Salinity guidelines for seed germination substrates call for low, difficult to attain levels. This study was conducted to determine the value of N, P, K, and S as preplant nutrients, with the anticipation that some could be eliminated to alleviate the high salinity problem in many substrates. Impatiens wallerana L. `Accent Rose' and Gomphrena globosa L. `Buddy' were tested in 288-cell plug trays containing a substrate of 3 sphagnum peat moss: 1 perlite (v/v) in two experiments. Seven preplant N, P, K, and S treatments, including none, all (each at 100 mg·L-1 of substrate), all minus one of each of the nutrients, and N at one additional rate of 50 mg·L-1, were tested. Postplant fertilization was applied to all treatments as 13 N-0.9P-10.8K at 50 mg·L-1 N beginning 1 week after sowing and was increased to 100 mg·L-1 N when the fourth true leaf appeared. The resultant seedlings were transplanted into 48-cell flats and grown into marketable stage for further evaluation. For maximum potential growth, N, P, K, and S were needed as preplant fertilizer. However, compact shoots, not maximum growth, are generally desired in commercial production. Thus, K and S can be omitted since their contribution to growth was only occasional and small. To further ensure a consistently desirable level of compactness, it was necessary to omit N or P or both in addition to K and S. Omission of N alone yielded the most desirable compact plant qualities, including suitable reduction in final seedling size.

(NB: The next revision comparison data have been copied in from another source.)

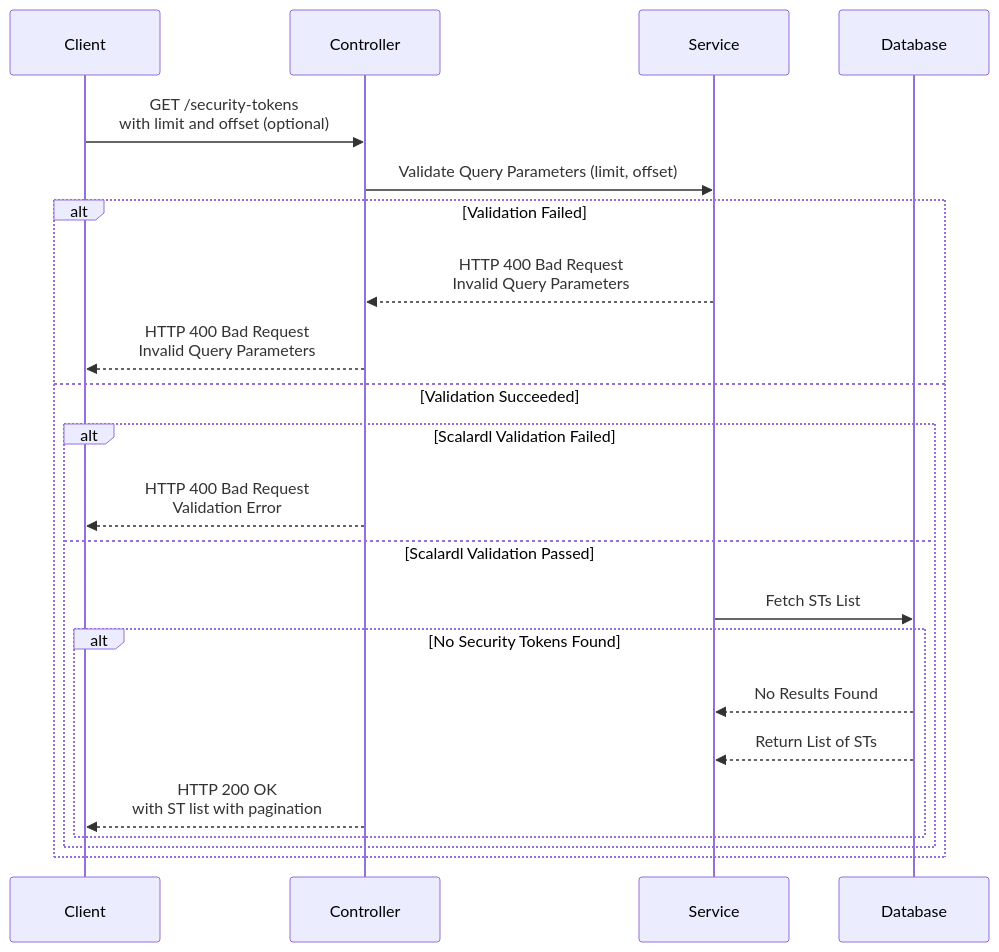
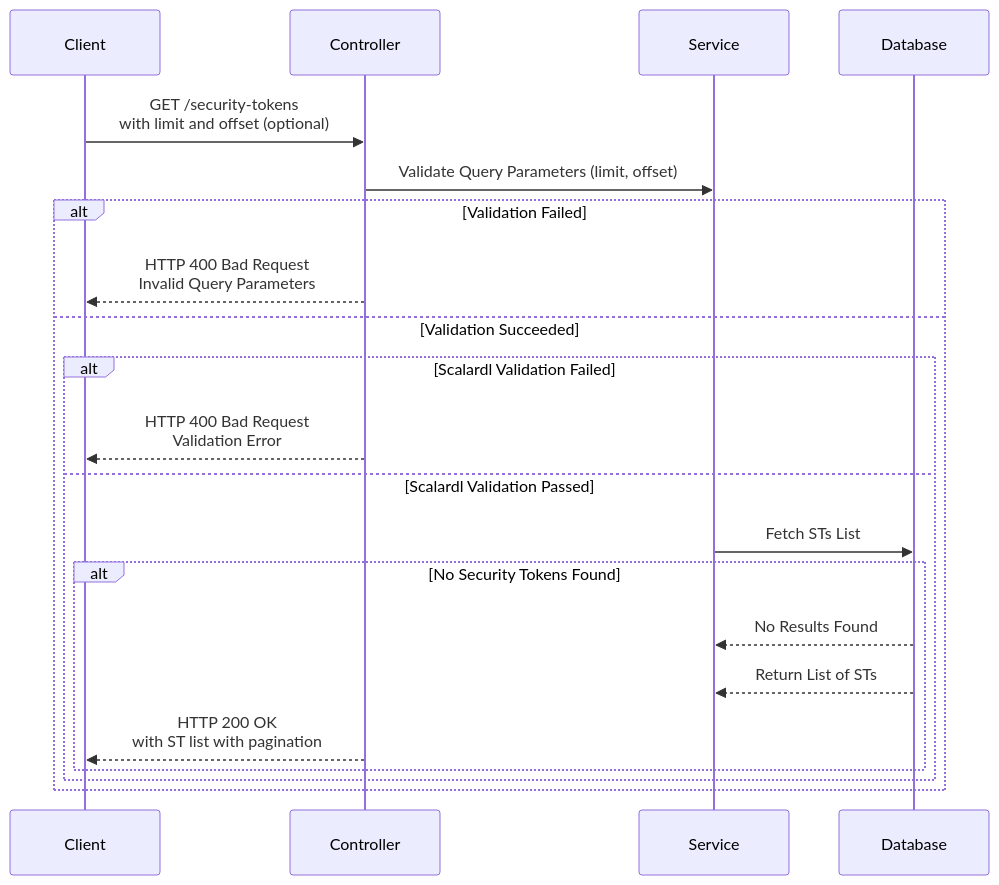
Before and after one commit to MayuriSutar12/protocol_8_api_doc: the diagram in new_list_security_token.md, drawn with Mermaid.

````diff
--- a/new_list_security_token.md
+++ b/new_list_security_token.md
@@ -3,25 +3,24 @@
 ```mermaid
 sequenceDiagram
     participant Client as Client
     participant Controller as Controller
     participant Service as Service
     participant Database as Database
 
     Client ->> Controller: GET /security-tokens<br/>with limit and offset (optional)
     Controller ->> Service: Validate Query Parameters (limit, offset)
     alt Validation Failed
-        Service -->> Controller: HTTP 400 Bad Request<br/>Invalid Query Parameters
         Controller -->> Client: HTTP 400 Bad Request<br/>Invalid Query Parameters
     else Validation Succeeded
         alt Scalardl Validation Failed
             Controller -->> Client: HTTP 400 Bad Request<br/>Validation Error
         else Scalardl Validation Passed
             Service ->> Database: Fetch STs List
             alt No Security Tokens Found
                 Database -->> Service: No Results Found
                 Database -->> Service: Return List of STs
                 Controller -->> Client: HTTP 200 OK<br/>with ST list with pagination
             end
         end
 end
 ```
````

Omission of P alone yielded larger reductions in height and shoot dry weight of seedlings compared to N omission, and a delay of 2 to 4 days in flowering of bedding plants. Omission of the four nutrients, compared to -P, resulted in similar seedling growth reduction and bedding plant flower delay. Since N omission lowered the salt (electrical conductivity) level of substrate more than P omission and had no negative impact on subsequent bedding plant flowering compared to the other two treatments, N omission would be the more desirable of the three. However, N omission resulted in chlorotic seedlings, but these quickly turned green upon restoration of N. Omission of P or all four nutrients resulted in desirably deep green seedlings. Growth of gomphrena seedlings, a high-fertilizer requirement category of taxa, was suppressed when the preplant rate of N was 50 mg·L-1 compared to 100 mg·L-1, while growth of impatiens, a low-fertilizer requirement category of taxa, was essentially equivalent at these rates. Preplant additions of nutrients applied at 100 mg of nutrient element per liter of substrate lasted for the following numbers of days; NO3-N, 18-25 days; NH4-N, 12-20 days; K2O, 27 days; PO4-P, >35 days; and SO4-S, >35 days.